How do you communicate the concept of "being comfortable with ambiguous, uncertain working conditions" across the vast cultural divide of the absolute North and the easily adaptable East?

I, myself, have just had my assumptions about the BoP, in context of consumer marketing, jolted from their very foundations. Reading this post by Maneno, where he points out the obvious now that he's shown it to us, which is:

It does indeed seem like it's a good idea, doesn't it? But how will
this really help people? Issues in Africa aren't due to a lack of
information for people living there, as that is spread quite readily,
but more due to a lack of outside communication. It's a one-sided,
one-way communication for some group from Norther America or Europe to
dump something like this on a people.

The issue is that it's short term, scatter shot
thinking to just send a device like this to Africa. Yes, it could give
knowledge to the next William Kamkwamba,
but it is much better if someone comes from the continent, sees the
device, thinks it is indeed a good idea and takes one back to share
with people.

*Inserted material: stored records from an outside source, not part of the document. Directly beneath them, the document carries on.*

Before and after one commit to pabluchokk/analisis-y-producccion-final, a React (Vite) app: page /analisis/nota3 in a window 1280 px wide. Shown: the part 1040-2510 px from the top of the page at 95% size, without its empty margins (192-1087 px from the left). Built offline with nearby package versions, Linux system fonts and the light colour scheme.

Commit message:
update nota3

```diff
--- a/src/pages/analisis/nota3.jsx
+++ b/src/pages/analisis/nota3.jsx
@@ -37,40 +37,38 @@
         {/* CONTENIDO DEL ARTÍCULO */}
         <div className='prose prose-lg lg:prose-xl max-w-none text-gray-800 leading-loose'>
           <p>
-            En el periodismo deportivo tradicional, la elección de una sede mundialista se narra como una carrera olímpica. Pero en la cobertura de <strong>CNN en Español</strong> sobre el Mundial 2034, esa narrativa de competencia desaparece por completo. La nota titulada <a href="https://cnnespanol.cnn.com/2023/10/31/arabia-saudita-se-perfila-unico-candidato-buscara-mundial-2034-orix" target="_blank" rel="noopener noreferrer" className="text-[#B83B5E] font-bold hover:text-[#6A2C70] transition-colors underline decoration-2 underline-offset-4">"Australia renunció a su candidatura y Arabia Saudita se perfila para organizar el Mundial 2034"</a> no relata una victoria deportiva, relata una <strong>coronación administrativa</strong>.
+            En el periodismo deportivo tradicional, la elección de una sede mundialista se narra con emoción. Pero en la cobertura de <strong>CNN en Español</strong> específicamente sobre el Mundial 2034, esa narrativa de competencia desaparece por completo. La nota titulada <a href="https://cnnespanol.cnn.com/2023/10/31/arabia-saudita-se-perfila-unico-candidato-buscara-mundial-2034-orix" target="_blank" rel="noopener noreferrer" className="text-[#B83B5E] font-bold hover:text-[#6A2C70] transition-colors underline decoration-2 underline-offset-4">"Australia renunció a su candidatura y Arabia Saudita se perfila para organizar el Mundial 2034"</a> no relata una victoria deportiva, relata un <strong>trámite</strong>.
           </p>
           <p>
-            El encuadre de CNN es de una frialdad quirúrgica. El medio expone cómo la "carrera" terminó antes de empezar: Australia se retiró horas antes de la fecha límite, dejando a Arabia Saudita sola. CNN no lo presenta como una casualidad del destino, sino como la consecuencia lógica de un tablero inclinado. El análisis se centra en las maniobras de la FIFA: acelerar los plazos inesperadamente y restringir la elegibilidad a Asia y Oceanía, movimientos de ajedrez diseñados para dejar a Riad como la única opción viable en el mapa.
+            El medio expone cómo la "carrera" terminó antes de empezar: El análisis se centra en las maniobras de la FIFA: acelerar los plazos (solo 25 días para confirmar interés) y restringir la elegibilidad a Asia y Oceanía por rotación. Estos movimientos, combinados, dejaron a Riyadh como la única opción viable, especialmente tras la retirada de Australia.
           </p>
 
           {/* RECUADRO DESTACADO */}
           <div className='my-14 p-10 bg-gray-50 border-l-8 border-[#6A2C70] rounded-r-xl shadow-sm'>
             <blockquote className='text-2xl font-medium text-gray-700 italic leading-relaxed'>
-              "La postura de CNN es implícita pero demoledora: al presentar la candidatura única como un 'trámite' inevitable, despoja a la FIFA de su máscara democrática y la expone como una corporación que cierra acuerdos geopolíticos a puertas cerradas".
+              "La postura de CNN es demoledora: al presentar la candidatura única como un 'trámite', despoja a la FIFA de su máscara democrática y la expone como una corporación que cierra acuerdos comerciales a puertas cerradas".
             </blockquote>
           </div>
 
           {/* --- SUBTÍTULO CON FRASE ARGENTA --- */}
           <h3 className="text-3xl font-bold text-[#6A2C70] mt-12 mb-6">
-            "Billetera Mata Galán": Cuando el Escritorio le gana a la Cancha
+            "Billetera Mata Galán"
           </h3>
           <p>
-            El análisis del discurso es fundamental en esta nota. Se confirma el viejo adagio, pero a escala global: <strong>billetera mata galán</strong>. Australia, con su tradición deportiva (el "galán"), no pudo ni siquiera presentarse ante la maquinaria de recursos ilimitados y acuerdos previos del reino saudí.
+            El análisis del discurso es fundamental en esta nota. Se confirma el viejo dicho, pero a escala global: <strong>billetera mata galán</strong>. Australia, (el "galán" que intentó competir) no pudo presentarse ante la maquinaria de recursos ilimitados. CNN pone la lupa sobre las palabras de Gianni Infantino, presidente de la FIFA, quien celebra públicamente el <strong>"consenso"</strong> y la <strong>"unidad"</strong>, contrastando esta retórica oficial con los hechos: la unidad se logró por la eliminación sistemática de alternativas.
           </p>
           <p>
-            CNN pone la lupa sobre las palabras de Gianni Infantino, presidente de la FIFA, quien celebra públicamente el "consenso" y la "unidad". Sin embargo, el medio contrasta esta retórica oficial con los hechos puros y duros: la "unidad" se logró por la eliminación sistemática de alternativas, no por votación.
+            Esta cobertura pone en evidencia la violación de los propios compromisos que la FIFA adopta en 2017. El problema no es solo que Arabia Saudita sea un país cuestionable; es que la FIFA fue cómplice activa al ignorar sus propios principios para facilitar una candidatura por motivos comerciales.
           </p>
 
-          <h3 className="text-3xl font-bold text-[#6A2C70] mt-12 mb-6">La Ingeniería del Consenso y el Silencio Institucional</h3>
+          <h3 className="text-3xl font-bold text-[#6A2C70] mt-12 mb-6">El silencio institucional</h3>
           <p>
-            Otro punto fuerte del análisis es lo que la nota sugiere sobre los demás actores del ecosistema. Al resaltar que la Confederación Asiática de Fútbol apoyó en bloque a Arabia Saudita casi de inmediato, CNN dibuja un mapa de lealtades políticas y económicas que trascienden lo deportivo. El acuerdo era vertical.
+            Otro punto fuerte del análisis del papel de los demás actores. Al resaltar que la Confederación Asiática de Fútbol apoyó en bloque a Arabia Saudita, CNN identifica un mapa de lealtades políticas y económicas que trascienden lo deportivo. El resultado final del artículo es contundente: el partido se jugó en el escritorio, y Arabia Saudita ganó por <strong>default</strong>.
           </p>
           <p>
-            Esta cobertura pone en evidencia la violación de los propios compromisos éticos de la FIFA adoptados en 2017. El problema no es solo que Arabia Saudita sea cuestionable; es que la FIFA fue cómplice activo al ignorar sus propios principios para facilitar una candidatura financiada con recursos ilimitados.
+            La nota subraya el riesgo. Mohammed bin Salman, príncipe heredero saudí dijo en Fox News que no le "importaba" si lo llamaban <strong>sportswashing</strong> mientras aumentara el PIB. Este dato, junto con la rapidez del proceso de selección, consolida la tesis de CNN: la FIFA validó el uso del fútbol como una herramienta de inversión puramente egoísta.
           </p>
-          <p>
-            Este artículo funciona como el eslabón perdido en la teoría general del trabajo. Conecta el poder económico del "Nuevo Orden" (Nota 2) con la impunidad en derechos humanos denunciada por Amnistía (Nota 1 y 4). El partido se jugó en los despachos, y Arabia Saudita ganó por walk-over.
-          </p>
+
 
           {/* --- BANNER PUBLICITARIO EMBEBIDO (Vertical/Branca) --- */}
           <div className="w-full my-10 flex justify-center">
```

Others see it, agree and have more sent in. That is more
of what is needed, Africans making the decision as to which technology
they think is appropriate for them. I believe the term often used is,
"supply and demand". I know, it's revolutionary.

It struck me that there's a missing skillset of creative information technology hacking required to adapt the products to the local market or create indigenously designed innovative solutions. Or so we assumed, until Maneno pointed out the obvious. Nobody ever asked the poor African or Indian children whether they wanted a laptop at all?

This entry was posted in Bottom of the pyramid/Poverty, Business, Culture & research, Ethics, Minimal footprint, pay as you go economy, Strategy. Bookmark the permalink.